Researchers discover a new COVID-19 variant
The new strain of Covid-19 is said to be rapidly spreading across the U.S.
January 21, 2021
Ohio State University researchers discovered SARS-Cov-2, a COVID-19 strain, in late Dec. 2020 and January. This new variant has traveled to Florida, California, and Colorado.
The new strain produces very similar symptoms in an infected person to what the world has seen up to today: cough, loss of taste, loss of smell, and more. However, studies have shown that this new strain is potentially more transmissible or contagious than previously discovered strains.
The CDC has been keeping a close eye on this new variant and reminds the public that new variants of Covid-19 are not unexpected. “Viruses constantly change through mutation, and new variants of a virus are expected to occur over time. Sometimes new variants emerge and disappear. Other times, new variants emerge and persist,” according to CDC.
The CDC currently says that this new strain doesn’t cause more severe illness or increased death risk than the original COVID-19 virus.
While various new strains of Covid-19 were found in Brazil, South Africa, and The United Kingdom, two studies conducted by Southern Illinois University found that this new strain originated in the US. It’s the most contagious strain to date. According to this study, this strain is believed to make up soon more than 50% of the cases found in the US. and is 50% more contagious than the initial strain that began in Wuhan, China, over a year ago.
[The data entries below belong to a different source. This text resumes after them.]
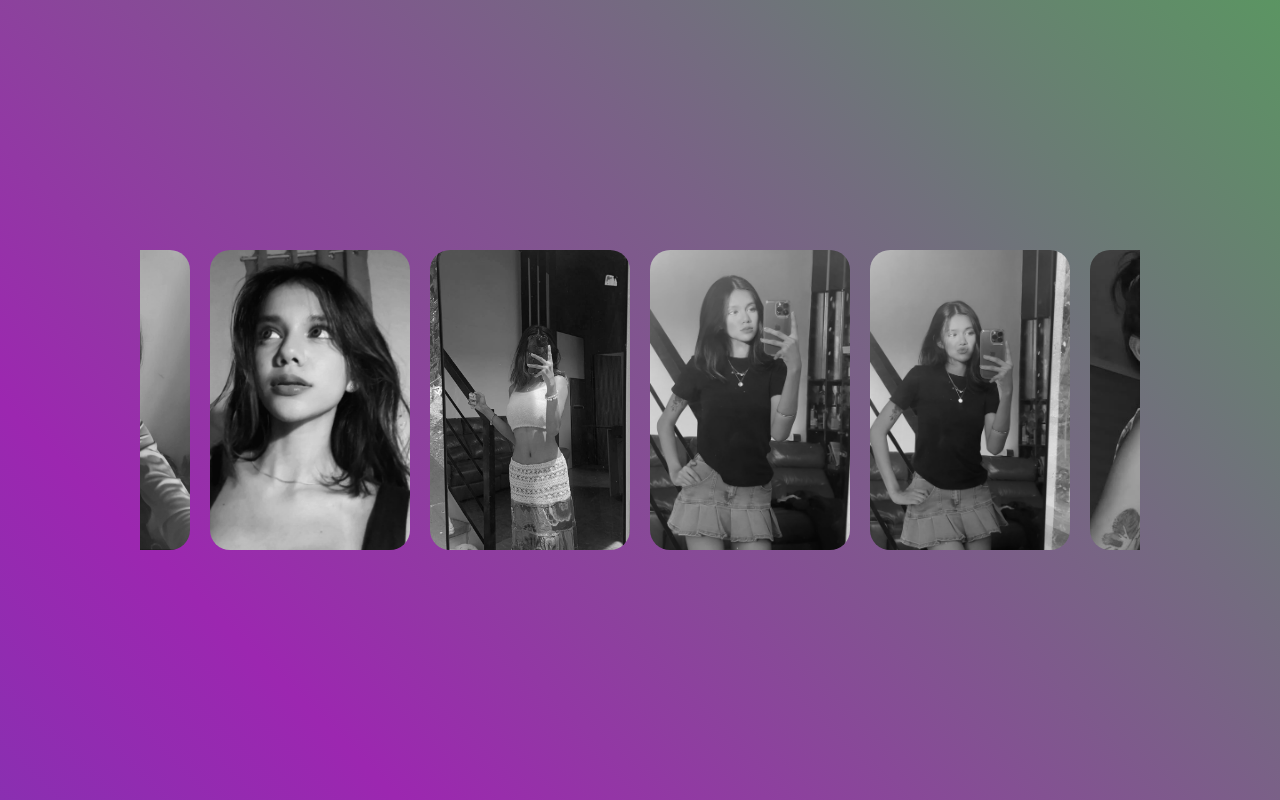
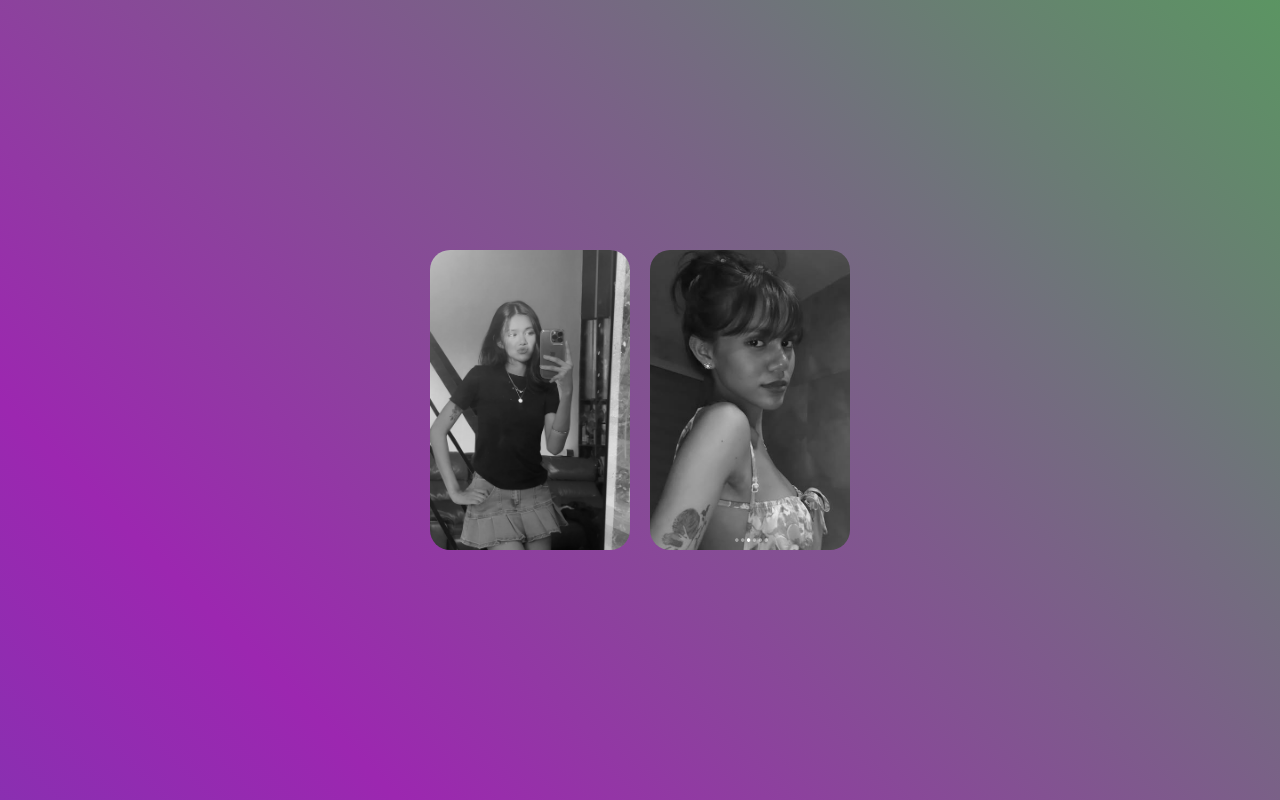
Before and after one commit to LonelyEmo420/seya, a plain HTML site: page index.html in a window 1280 px wide. Drawn offline with Linux system fonts and the light colour scheme.

Commit message:
Update index.html

```diff
--- a/index.html
+++ b/index.html
@@ -88,10 +88,6 @@
 <body>
     <div class="carousel">
         <div class="carousel-images">
-            <img src="4.jpg" alt="Slide 4" data-video="video4.mp4">
-            <img src="5.jpg" alt="Slide 5" data-video="video5.mp4">
-            <img src="6.jpg" alt="Slide 6" data-video="video6.mp4">
-            <img src="7.jpg" alt="Slide 7" data-video="video7.mp4">
             <img src="8.jpg" alt="Slide 8" data-video="video8.mp4">
             <img src="08.png" alt="Slide 9" data-video="video9.mp4">
         </div>
```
This variant was first discovered in Texas and has now been identified in Pennsylvania, Connecticut, California, New York, Georgia, Colorado, and Florida. While the number of overall cases is low, with the highest concentrated number of cases being just 26 in California, the numbers are still growing. The CDC warns that the emergence of multiple new strains of Covid-19 could potentially fuel enormous spikes in overall coronavirus cases.
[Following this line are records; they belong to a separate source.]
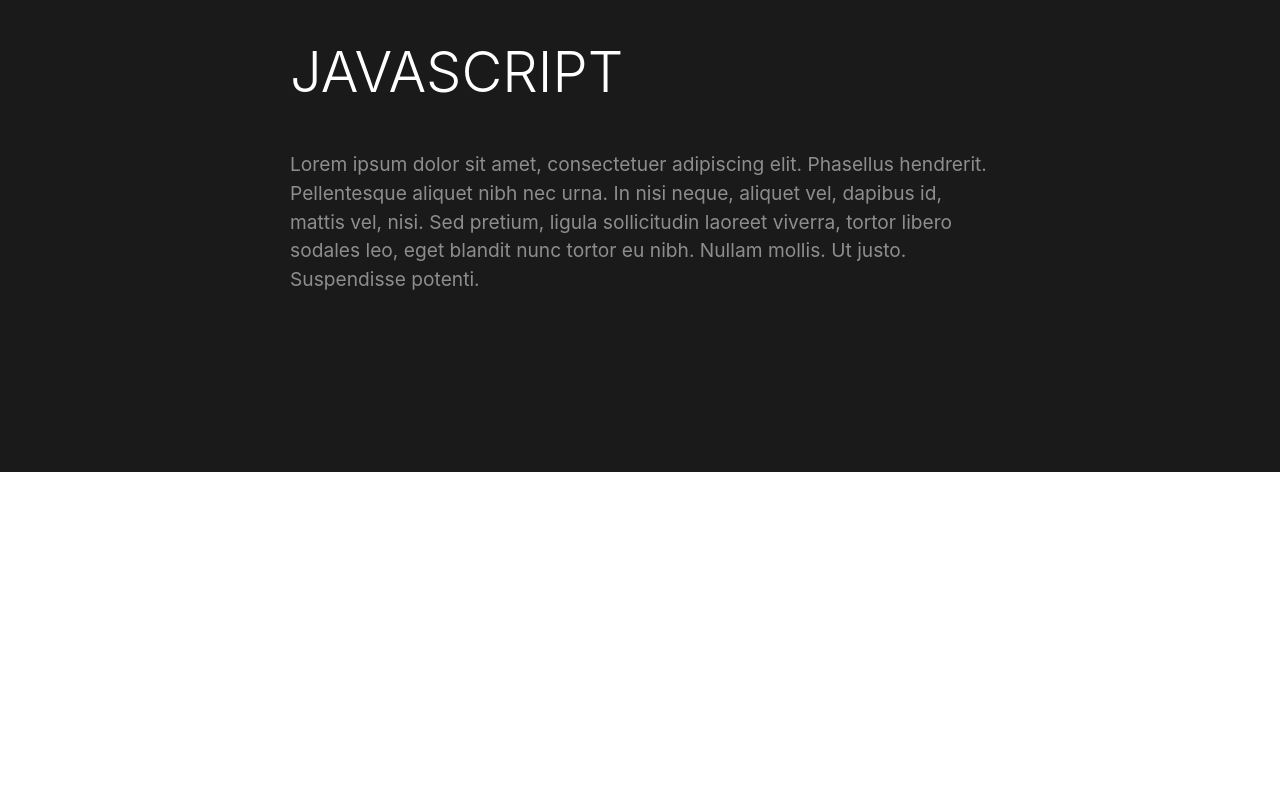
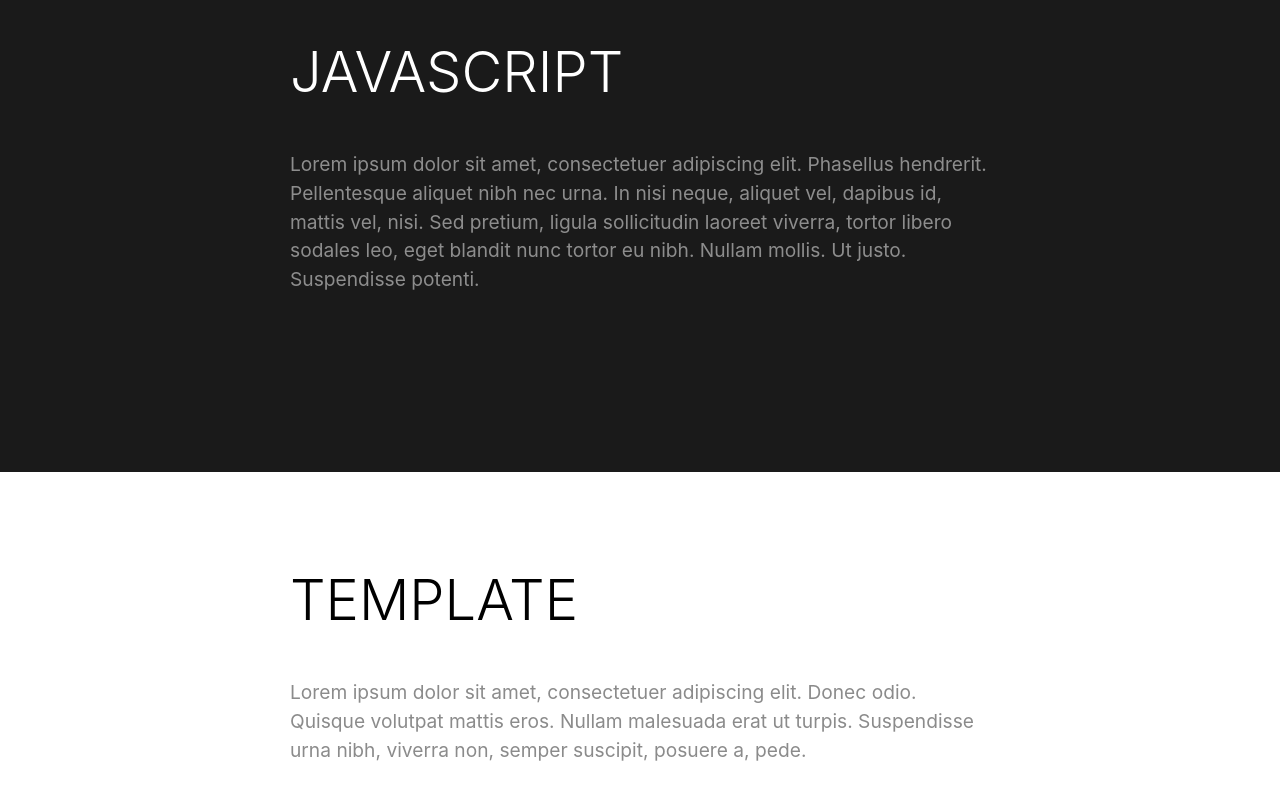
Before and after one commit to SirBruno/portfolio, a React (Create React App) app: page / in a window 1280 px wide. Shown: the part 1428-2228 px from the top of the page. Before the commit the page ends 1900 px from the top, so only its background shows below. Built offline with nearby package versions, Linux system fonts and the light colour scheme.

Commit message:
added a section template component

```diff
--- a/src/App.js
+++ b/src/App.js
@@ -3,6 +3,7 @@ import { gsap, ScrollTrigger } from 'gsap/all'
 import './App.css'
 import Hero from './components/Hero/Hero'
 import HtmlCss from './components/HtmlCss/HtmlCss'
+import Section from './components/Section/Section'
 
 function App() {
 
@@ -51,8 +52,11 @@ function App() {
           <p>Lorem ipsum dolor sit amet, consectetuer adipiscing elit. Phasellus hendrerit. Pellentesque aliquet nibh nec urna. In nisi neque, aliquet vel, dapibus id, mattis vel, nisi. Sed pretium, ligula sollicitudin laoreet viverra, tortor libero sodales leo, eget blandit nunc tortor eu nibh. Nullam mollis. Ut justo. Suspendisse potenti.</p>
         </div>
       </section>
+      <Section title={"Template"}>
+        Lorem ipsum dolor sit amet, consectetuer adipiscing elit. Donec odio. Quisque volutpat mattis eros. Nullam malesuada erat ut turpis. Suspendisse urna nibh, viverra non, semper suscipit, posuere a, pede.
+      </Section>
     </div>
   );
 }
 
-export default App;
+export default App
--- /dev/null
+++ b/src/components/Section/Section.css
@@ -0,0 +1,20 @@
+.section__title {
+  font-size: 3.5rem;
+  text-transform: uppercase;
+  font-weight: 300;
+  margin: 0 0 50px;
+  line-height: 1;
+}
+
+.section p {
+  font-size: 1.2rem;
+  line-height: 1.5;
+  color: #8b8b8b;
+  margin: 0;
+}
+
+.section__inner {
+  max-width: 700px;
+  margin: 0 auto;
+  padding: 100px 0;
+}
--- /dev/null
+++ b/src/components/Section/Section.js
@@ -0,0 +1,14 @@
+import './Section.css'
+
+function Section(props) {
+  return (
+    <section className="section">
+      <div className="section__inner">
+        <h2 className="section__title">{props.title}</h2>
+        <p>{props.children}</p>
+      </div>
+    </section>
+  )
+}
+
+export default Section
```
The CDC continues to urge everyone to follow social-distancing and wellness protocols–like wearing masks out in public and keeping six feet distance whenever possible–to continue making strides toward putting an end to Covid-19.